Painting surface is the first thing I consider when I start a painting.
Few things get me as excited as the raw surfaces that I prepare for my paintings.
I start with panels of hardboard or a product like Masonite. It could be a thin mahogany panel. I gesso one side several times, sand and gesso again until I achieve a smooth or textured surface depending on how much detail I plan to pursue.
Most often brush strokes or random unevenness in texture is desirable for a more exciting surface.
I use the Funkiest brushes I can find to create unusual textures. Then Sand between layers. Often at this point I become impatient and without changing my shirt or pants I start to apply layers of acrylic paint. I have very few shirts that don’t show smears and streaks of wild courage. Starting generally with thicker solid layers. I work toward thinner layers that I torture with spattered water and dry brush techniques.
Sometimes before a layer of acrylic paint is dry I will spew water spatters on it like a Voodoo witch doctor or if I am feeling more civilized I will spank the heal of my hand with a wide and wet bristle brush to get a wet spattering pattern on the nearly dry layer of paint. Then I take my hair dryer to it carefully as to not evaporate or blow away the water droplets and dry the under paint around the droplets of water.
Before the water evaporates I take an absorbent rag or paper towel and soak up the wet areas which pulls up the still wet paint underneath. This reveals the color underneath and leaves a very pleasant texture layer after layer.

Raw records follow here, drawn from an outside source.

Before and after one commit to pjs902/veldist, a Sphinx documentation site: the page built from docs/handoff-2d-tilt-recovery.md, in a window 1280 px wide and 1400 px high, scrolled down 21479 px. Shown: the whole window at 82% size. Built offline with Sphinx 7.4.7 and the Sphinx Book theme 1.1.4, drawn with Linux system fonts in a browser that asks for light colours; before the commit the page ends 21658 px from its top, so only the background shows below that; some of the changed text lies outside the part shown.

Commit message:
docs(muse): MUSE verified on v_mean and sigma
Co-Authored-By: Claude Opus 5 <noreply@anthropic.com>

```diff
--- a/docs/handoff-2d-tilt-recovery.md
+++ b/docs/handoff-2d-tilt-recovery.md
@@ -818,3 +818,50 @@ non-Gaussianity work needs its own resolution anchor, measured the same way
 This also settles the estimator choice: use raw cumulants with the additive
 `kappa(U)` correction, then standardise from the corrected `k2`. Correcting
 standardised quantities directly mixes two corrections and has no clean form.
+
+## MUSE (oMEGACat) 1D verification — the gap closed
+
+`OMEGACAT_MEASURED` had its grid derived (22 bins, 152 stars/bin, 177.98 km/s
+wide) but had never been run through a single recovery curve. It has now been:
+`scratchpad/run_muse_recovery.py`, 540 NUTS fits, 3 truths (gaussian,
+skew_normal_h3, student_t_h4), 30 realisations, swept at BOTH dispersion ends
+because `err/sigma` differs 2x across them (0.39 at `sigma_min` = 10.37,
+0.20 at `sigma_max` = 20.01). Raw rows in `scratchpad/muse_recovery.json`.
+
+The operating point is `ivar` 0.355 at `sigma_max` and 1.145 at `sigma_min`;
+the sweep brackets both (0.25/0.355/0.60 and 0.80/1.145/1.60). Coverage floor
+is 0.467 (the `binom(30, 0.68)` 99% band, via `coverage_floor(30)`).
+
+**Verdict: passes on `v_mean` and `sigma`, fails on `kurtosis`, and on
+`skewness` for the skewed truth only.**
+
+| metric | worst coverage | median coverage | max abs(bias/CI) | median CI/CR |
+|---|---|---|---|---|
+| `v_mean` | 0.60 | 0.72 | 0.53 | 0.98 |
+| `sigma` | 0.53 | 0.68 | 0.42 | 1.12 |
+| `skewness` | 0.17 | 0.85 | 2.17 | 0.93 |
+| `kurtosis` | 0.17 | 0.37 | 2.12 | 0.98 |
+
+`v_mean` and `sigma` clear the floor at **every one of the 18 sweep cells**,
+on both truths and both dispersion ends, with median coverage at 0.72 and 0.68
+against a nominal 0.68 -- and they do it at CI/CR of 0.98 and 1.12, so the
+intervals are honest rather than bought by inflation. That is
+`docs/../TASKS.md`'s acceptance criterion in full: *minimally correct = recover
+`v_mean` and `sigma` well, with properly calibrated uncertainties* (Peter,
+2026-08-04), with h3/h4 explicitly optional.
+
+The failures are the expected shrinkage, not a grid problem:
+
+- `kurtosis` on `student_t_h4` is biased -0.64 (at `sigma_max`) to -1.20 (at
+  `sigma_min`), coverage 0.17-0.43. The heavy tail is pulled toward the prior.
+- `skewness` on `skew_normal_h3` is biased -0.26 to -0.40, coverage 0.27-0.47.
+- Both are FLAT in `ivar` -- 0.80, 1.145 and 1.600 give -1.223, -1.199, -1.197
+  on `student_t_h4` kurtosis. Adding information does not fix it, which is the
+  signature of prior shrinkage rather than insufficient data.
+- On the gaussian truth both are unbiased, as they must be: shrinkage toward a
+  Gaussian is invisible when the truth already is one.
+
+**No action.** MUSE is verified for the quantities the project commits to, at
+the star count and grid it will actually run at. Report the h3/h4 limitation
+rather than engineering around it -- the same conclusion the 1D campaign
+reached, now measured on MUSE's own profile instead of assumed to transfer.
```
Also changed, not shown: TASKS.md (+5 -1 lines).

Eventually I will have a surface that is begging for more abuse but stopping at just the right perfect color patterns and texture is important. Then I create another panel and another till these colorful panels are stacked up around the studio. I leave these colorful panels laying around my studio until one of them finds it’s way onto my easel and begs me to start applying oil paint to it.
Remember you can put oil paint over acrylic paint but never acrylic over oil paint.
This not a rule it is a law (of nature).
Rules were made to be broken but not laws (of nature that is).
Some areas of my work is quite loose. I add tighter details where I feel the need to define the three dimensionality. reflected highlights in the glasses and the peppers call attention to these objects and add a level of reality. Also the subtle shadows define the surface that these shadows fall onto.
The gauze in this painting was fun to paint and challenging. First I layed down a layer of shadow fabric defining the folds and shadows and three dimensions of the undulating shapes of this loose fabric and then I over painted some of the detail texture of the loose threads.